The application of weight that’s channeled into the keys through relaxed arms and supple wrists is an important ingredient of musical playing. It supports a variety of colors in “voicing” myriads of notes, while it increases attentive listening skills. Central to the “voicing” process are decisions made about what lines need drawing out, and how their definition amplifies structure and phrasing.
I always recommend using scales and arpeggios as a model landscape for experimentation with arm “weight” and its “color”-changing, expressive potential.
In my embedded video I use the E Major scale in parallel sixths as my springboard, fleshing out bass over treble; treble over bass in a stream of legato and staccato renderings. The sixths, in this instance, provide more clarity in the variance of “voicing” than unison playing with octave spacing. In a “harmonic” sixths framing, a student can better discern a contrast in “voices.” (Tenths would work just as well)

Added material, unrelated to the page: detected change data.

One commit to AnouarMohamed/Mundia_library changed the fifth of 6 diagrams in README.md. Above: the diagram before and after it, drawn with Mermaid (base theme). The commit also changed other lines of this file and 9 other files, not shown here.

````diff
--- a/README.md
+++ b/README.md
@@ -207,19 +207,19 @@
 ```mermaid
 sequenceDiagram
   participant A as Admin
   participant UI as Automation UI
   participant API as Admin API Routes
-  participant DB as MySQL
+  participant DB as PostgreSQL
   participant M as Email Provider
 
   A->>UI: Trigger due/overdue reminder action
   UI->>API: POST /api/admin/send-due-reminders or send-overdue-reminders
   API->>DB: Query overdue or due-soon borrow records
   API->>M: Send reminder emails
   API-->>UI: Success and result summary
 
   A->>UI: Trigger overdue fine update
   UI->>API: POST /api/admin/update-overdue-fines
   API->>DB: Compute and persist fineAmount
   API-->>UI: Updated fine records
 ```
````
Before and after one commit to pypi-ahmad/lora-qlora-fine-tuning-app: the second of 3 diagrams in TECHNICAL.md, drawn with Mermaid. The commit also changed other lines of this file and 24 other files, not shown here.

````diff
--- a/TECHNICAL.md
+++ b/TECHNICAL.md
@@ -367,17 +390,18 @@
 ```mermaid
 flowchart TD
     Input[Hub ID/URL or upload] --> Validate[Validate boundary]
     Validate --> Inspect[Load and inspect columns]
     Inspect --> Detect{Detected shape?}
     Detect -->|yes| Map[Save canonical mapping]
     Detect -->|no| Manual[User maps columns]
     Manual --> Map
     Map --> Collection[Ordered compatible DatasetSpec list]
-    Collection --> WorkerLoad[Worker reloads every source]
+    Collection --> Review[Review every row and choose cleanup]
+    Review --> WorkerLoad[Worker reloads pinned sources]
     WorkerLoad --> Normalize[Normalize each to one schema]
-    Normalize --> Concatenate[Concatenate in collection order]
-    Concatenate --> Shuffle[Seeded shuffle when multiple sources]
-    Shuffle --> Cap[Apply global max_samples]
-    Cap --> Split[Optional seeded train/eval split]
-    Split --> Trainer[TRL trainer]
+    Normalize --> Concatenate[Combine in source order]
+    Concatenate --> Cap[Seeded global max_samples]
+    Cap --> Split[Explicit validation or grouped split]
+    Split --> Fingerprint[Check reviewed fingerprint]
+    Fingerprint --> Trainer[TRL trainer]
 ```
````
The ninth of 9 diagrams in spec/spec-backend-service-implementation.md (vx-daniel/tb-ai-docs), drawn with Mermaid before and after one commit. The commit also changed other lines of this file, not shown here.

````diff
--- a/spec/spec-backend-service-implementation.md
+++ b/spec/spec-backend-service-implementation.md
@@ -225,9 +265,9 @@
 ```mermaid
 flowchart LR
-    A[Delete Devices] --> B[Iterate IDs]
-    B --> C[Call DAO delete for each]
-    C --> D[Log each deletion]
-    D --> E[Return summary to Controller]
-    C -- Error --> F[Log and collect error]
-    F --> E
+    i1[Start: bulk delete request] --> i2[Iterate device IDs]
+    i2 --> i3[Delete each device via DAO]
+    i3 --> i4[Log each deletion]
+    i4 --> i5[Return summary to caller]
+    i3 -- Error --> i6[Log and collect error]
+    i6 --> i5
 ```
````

The alternation of Treble dominance over bass, followed by Bass dominance over treble, in consecutive, though partnered playings, allows for growth of “voicing” awareness and its transfer to repertoire. (Note that equalization of “voices” is an added avenue for this mode of practicing.)

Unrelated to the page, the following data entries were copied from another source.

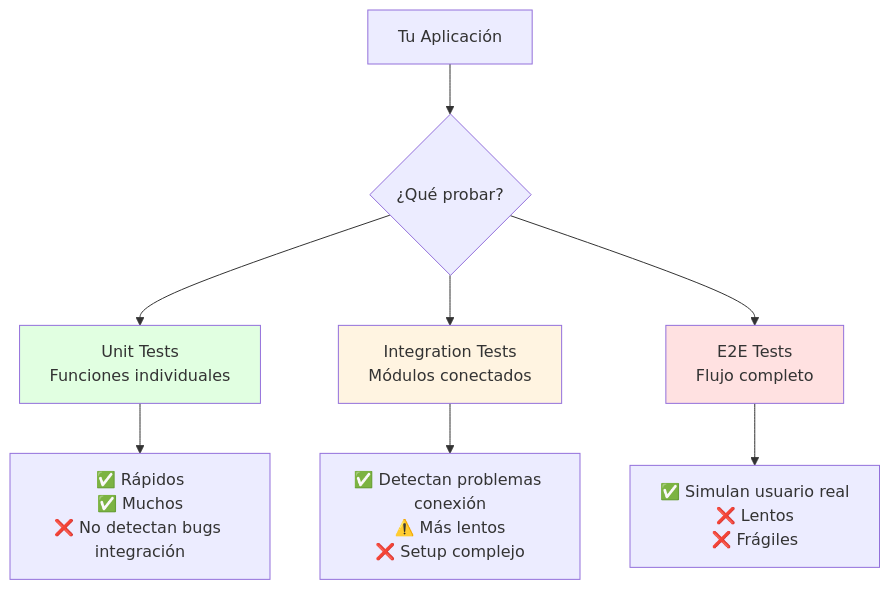
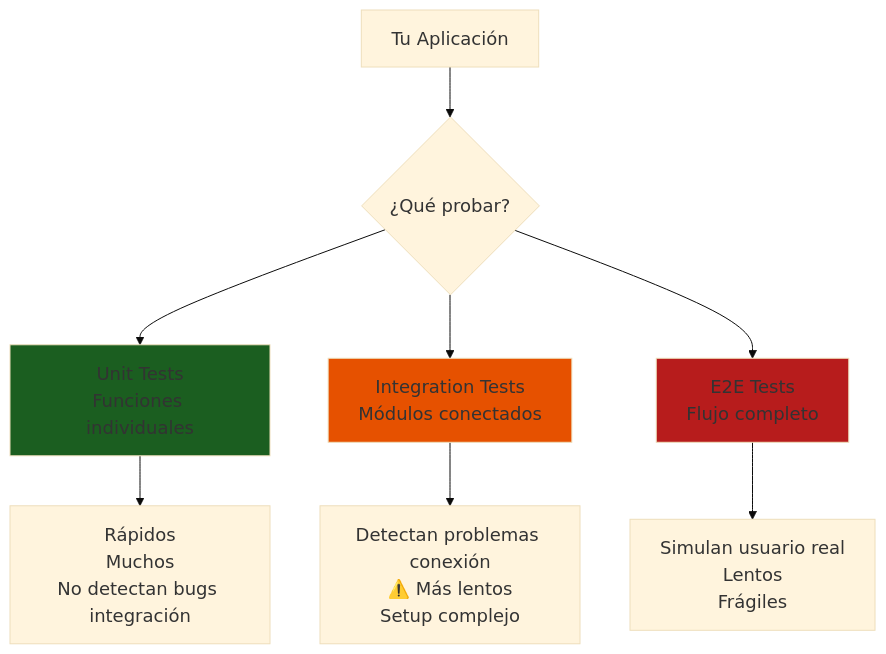
Before and after one commit to Ai-Whisperers/Courses-Content: the second of 10 diagrams in courses/🟡-development/FPUNA-2026/01-DESARROLLO-SOFTWARE/03-pruebas-tdd.md, drawn with Mermaid. The commit also changed other lines of this file and 47 other files, not shown here.

First line of the commit message:
fix: Make all 473 diagrams WCAG AAA accessible (FPUNA-2026)

````diff
--- a/courses/🟡-development/FPUNA-2026/01-DESARROLLO-SOFTWARE/03-pruebas-tdd.md
+++ b/courses/🟡-development/FPUNA-2026/01-DESARROLLO-SOFTWARE/03-pruebas-tdd.md
@@ -58,16 +59,17 @@
 ```mermaid
+%%{init: {'theme':'base', 'themeVariables': {'fontSize':'18px'}}}%%
 graph TD
     Start[Tu Aplicación] --> Q{¿Qué probar?}
     
     Q --> A[Unit Tests<br/>Funciones individuales]
     Q --> B[Integration Tests<br/>Módulos conectados]
     Q --> C[E2E Tests<br/>Flujo completo]
     
-    A --> A1[✅ Rápidos<br/>✅ Muchos<br/>❌ No detectan bugs integración]
-    B --> B1[✅ Detectan problemas conexión<br/>⚠️ Más lentos<br/>❌ Setup complejo]
-    C --> C1[✅ Simulan usuario real<br/>❌ Lentos<br/>❌ Frágiles]
+    A --> A1[Rápidos<br/>Muchos<br/>No detectan bugs integración]
+    B --> B1[Detectan problemas conexión<br/>⚠️ Más lentos<br/>Setup complejo]
+    C --> C1[Simulan usuario real<br/>Lentos<br/>Frágiles]
     
-    style A fill:#E1FFE1
-    style B fill:#FFF4E1
-    style C fill:#FFE1E1
+    style A fill:#1b5e20
+    style B fill:#e65100
+    style C fill:#b71c1c
 ```
````
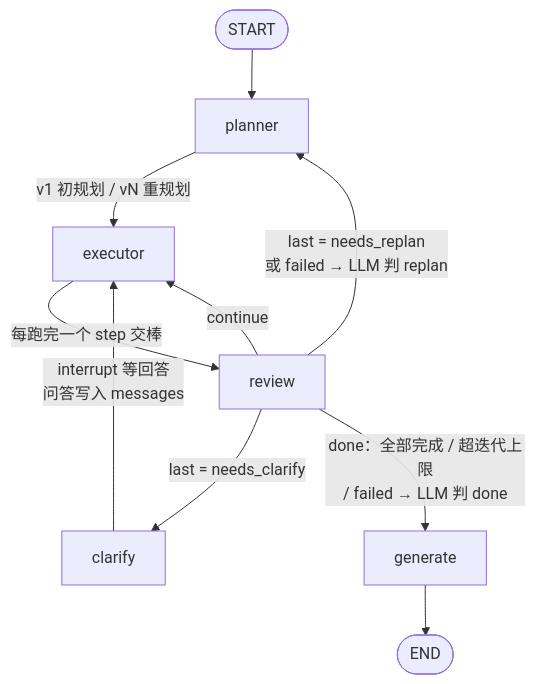
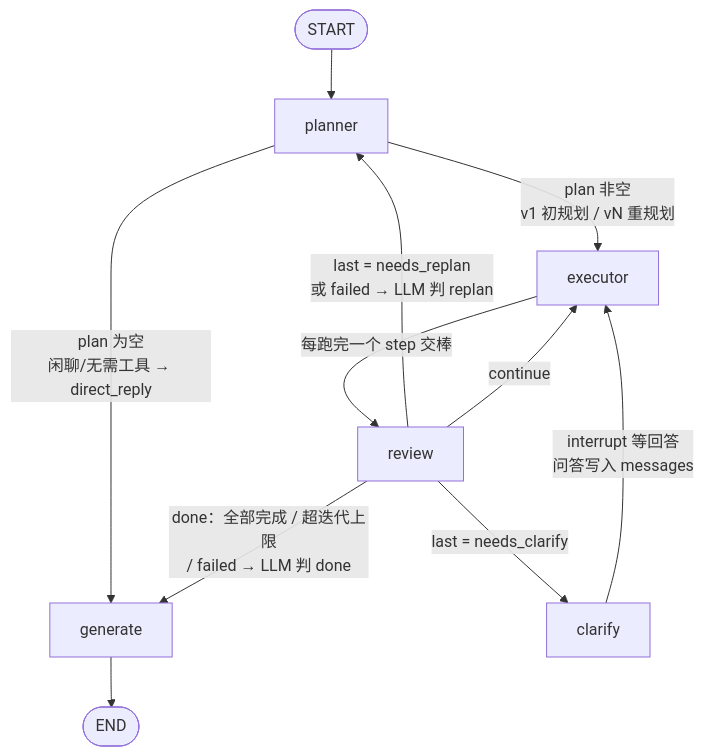
Before and after one commit to summerquill/e-commerce-agent: the first of 3 diagrams in docs/plan-execute-design.md, drawn with Mermaid. The commit also changed other lines of this file and 3 other files, not shown here.

````diff
--- a/docs/plan-execute-design.md
+++ b/docs/plan-execute-design.md
@@ -24,12 +24,13 @@
 ```mermaid
 flowchart TD
     START([START]) --> planner
-    planner -->|v1 初规划 / vN 重规划| executor
+    planner -->|plan 非空<br>v1 初规划 / vN 重规划| executor
+    planner -->|plan 为空<br>闲聊/无需工具 → direct_reply| generate
     executor -->|每跑完一个 step 交棒| review
     review -->|last = needs_clarify| clarify
     clarify -->|interrupt 等回答<br>问答写入 messages| executor
     review -->|last = needs_replan<br>或 failed → LLM 判 replan| planner
     review -->|continue| executor
     review -->|done：全部完成 / 超迭代上限<br>/ failed → LLM 判 done| generate
     generate --> END([END])
 ```
````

I chose J.S. Bach’s Little Prelude in E Major, BWV 937 as my follow-through selection, putting experimentation to “work.”

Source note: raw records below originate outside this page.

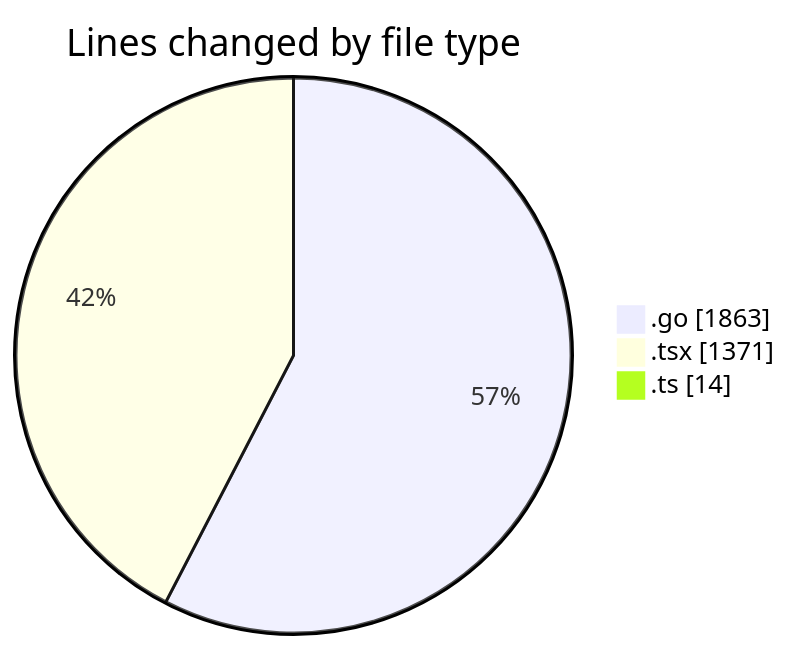
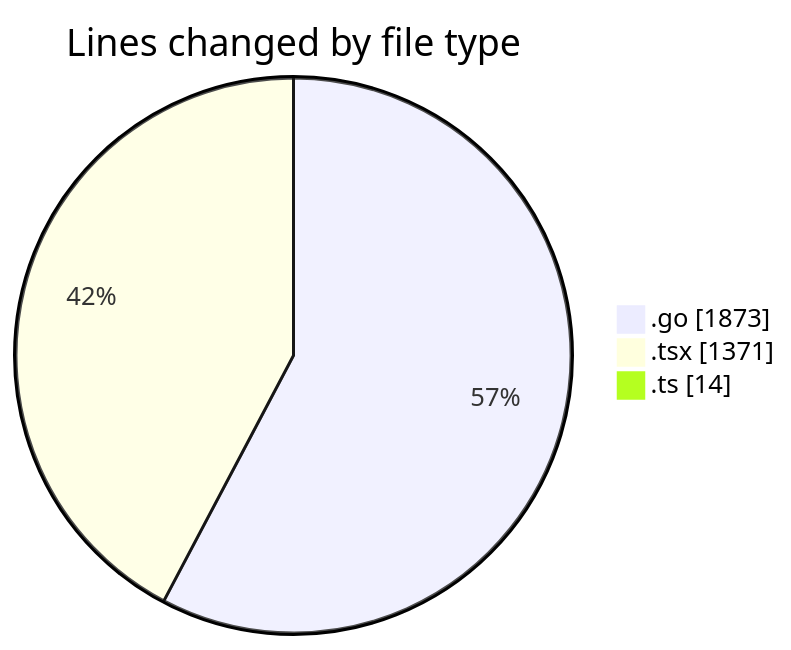
The first of 2 diagrams in 2025-03-05/termonied_testador/README.md (robertbonfada/code-tracking), drawn with Mermaid before and after one commit. The commit also changed other lines of this file and 1 other file, not shown here.

````diff
--- a/2025-03-05/termonied_testador/README.md
+++ b/2025-03-05/termonied_testador/README.md
@@ -33,7 +33,7 @@
 ```mermaid
 pie showData
 title Lines changed by file type
-".go" : 1863
+".go" : 1873
 ".tsx" : 1371
 ".ts" : 14
 ```
````
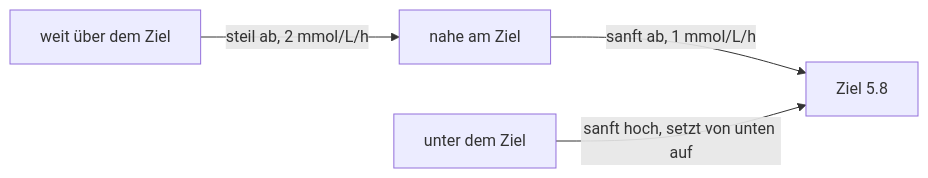
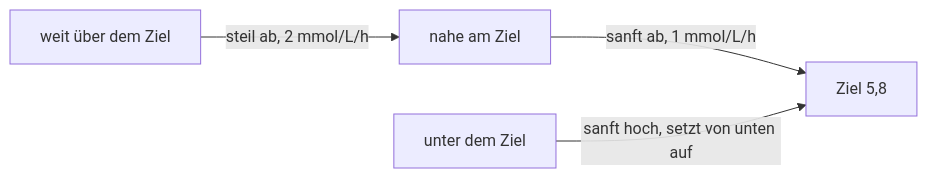
One commit to jodli/tir-tuner changed the second of 2 diagrams in docs/patient/de/brain.md. Above: the diagram before and after it, drawn with Mermaid. The commit also changed other lines of this file and 5 other files, not shown here.

````diff
--- a/docs/patient/de/brain.md
+++ b/docs/patient/de/brain.md
@@ -63,6 +63,6 @@
 ```mermaid
 flowchart LR
     A["weit über dem Ziel"] -->|steil ab, 2 mmol/L/h| B["nahe am Ziel"]
-    B -->|sanft ab, 1 mmol/L/h| C[Ziel 5.8]
+    B -->|sanft ab, 1 mmol/L/h| C[Ziel 5,8]
     D["unter dem Ziel"] -->|sanft hoch, setzt von unten auf| C
 ```
````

Finally, the music, itself, directs the player to alter and refine the physical component of expressive playing. It encompasses a “singing” model universe with a reservoir of nuance, colors, and changing textures.